During the cold months, it’s o’ so common to bump in to someone whose boiler has broken. We all sympathise with it – the thought of having to cope on a single electric heater during deepest-darkest-January makes a chill run-up anyone’s spine. Then every spring, talk of drought hits the news, to the extent that last year there was even talk of having to have standpipes in the street over summer 2013. Whilst this fear was quickly drowned under months of torrential rain, it still filled people with concern and worry until the reservoirs were full again.
Yesterday morning though, we were hit by a worse loss: electricity. We woke-up to what we hoped would just be a couple of hours without power. It turned out to be over 10 hours until our power came back on. This was no trivial power cut – it was a proper power outage. What you forget though is how reliant you are on electricity. We were fortunate it was March because we were without light, heat or cooking facilities. Our shower has an electric pump so we couldn’t make use of our remaining tank of hot water except in trickle form. What’s more, once that tank was gone, we couldn’t heat-up another one anyway. We didn’t even have, more fool us, a chorded phone in the house. So we were left with our dwindling mobile batteries to keep us in touch with the electricity people.
Worried that power would not be restored before it got dark, we stocked-up on bread rolls and candles. We were, unfortunately, unable to find a small gas heater (I say ‘we’ – it was actually Sam who went looking). We were preparing ourselves for a rather cold and dark night. Fortunately our property had it’s power restored at about 5pm. Although, the work went on until 10pm, with some people not having power until that time.

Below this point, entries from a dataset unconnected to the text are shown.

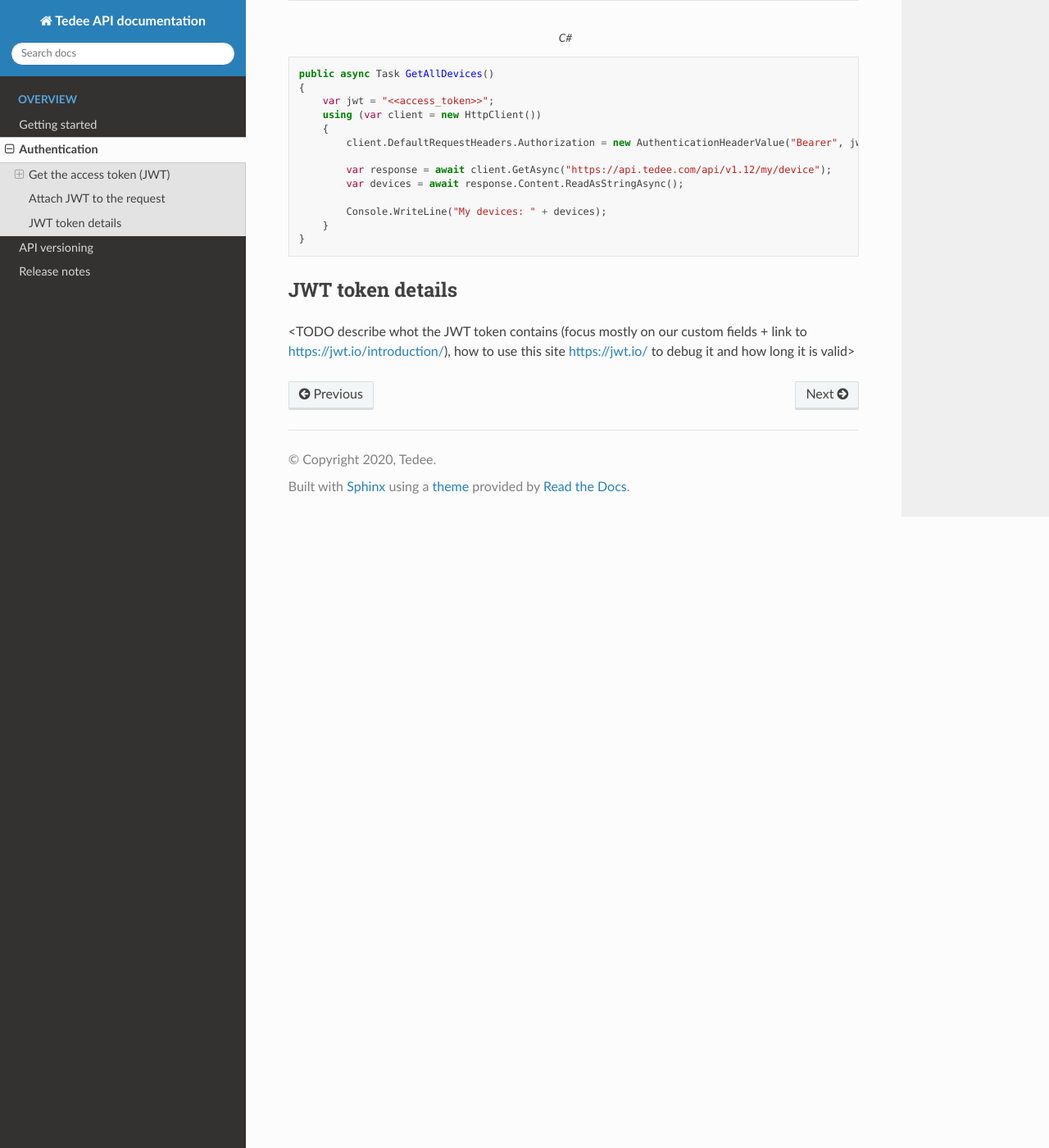
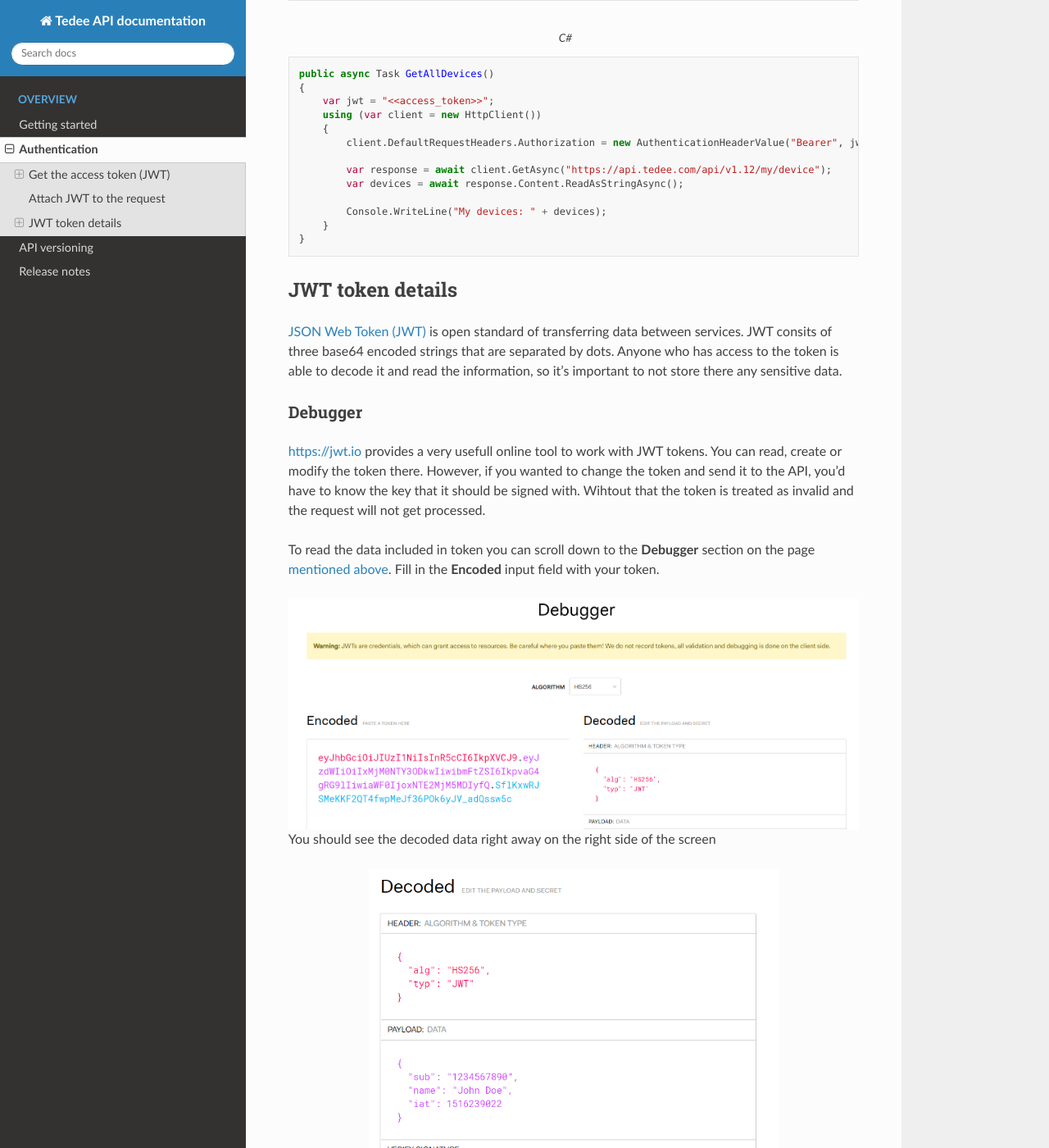
Before and after one commit to tedee-com/tedee-api-doc, a Sphinx documentation site: the page built from docs/source/authentication.rst, in a window 1280 px wide and 1400 px high, scrolled down 3816 px. Shown: the whole window at 82% size. Built offline with Sphinx 7.4.7 and the Read the Docs theme 2.0.0, drawn with Linux system fonts in a browser that asks for light colours; some of the changed text lies outside the part shown.

Commit message:
JWT token details

```diff
--- a/docs/source/authentication.rst
+++ b/docs/source/authentication.rst
@@ -177,5 +177,42 @@ Let's see it on the below examples where we want to get information about all ou
 JWT token details
 =================
 
-<TODO describe whot the JWT token contains (focus mostly on our custom fields + link to https://jwt.io/introduction/), how to use this site https://jwt.io/ to debug it
-and how long it is valid>
+`JSON Web Token (JWT) <https://jwt.io/introduction/>`_ is open standard of transferring data between services.
+JWT consits of three base64 encoded strings that are separated by dots.
+Anyone who has access to the token is able to decode it and read the information, so it's important to not store there any sensitive data.
+
+Debugger
+--------
+
+`https://jwt.io <https://jwt.io>`_ provides a very usefull online tool to work with JWT tokens. You can read, create or modify the token there.
+However, if you wanted to change the token and send it to the API, you'd have to know the key that it should be signed with.
+Wihtout that the token is treated as invalid and the request will not get processed.
+
+To read the data included in token you can scroll down to the **Debugger** section on the page `mentioned above <https://jwt.io>`_.
+Fill in the **Encoded** input field with your token.
+
+.. image:: images/jwt_debugger.png
+    :align: center
+    :alt: JWT Debugger
+
+You should see the decoded data right away on the right side of the screen
+
+.. image:: images/jwt_decoded.png
+    :align: center
+    :alt: JWT decoded data
+    :width: 500
+
+If you make any change in the sections on the right side, you'll immediately see that the adequate part of the token changes as well.
+
+Claims
+------
+
+The properties displayed in the payload section are called claims and they represent actual data.
+There's a bunch of `common claims <https://tools.ietf.org/html/rfc7519#section-4.1>`_ used in JWT. However, it can also be extended with custom ones.
+Tedee API mostly uses the commonly known claims.
+
+Expiration date
+---------------
+
+It's also worth to mention that the tokens have expiration date represented by `exp <https://tools.ietf.org/html/rfc7519#section-4.1.4>`_ claim.
+Tedee API tokens are valid for 4 hours since the creation time.
```
Also changed, not shown: docs/source/images/jwt_debugger.png (added), docs/source/images/jwt_decoded.png (added).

As we move in to a world where everything is digital and powered by electricity, we are more and more reliant on the old and complex infrastructure that provides power to all our homes. In the UK, we take power for granted; cuts and outages are rare. But, it does make you wonder what sort of fail-safes we will need to build in to our homes in the future. The more automated our homes become, the more need there will be for localised power-sources. Perhaps it’s time to consider investing in some solar panels…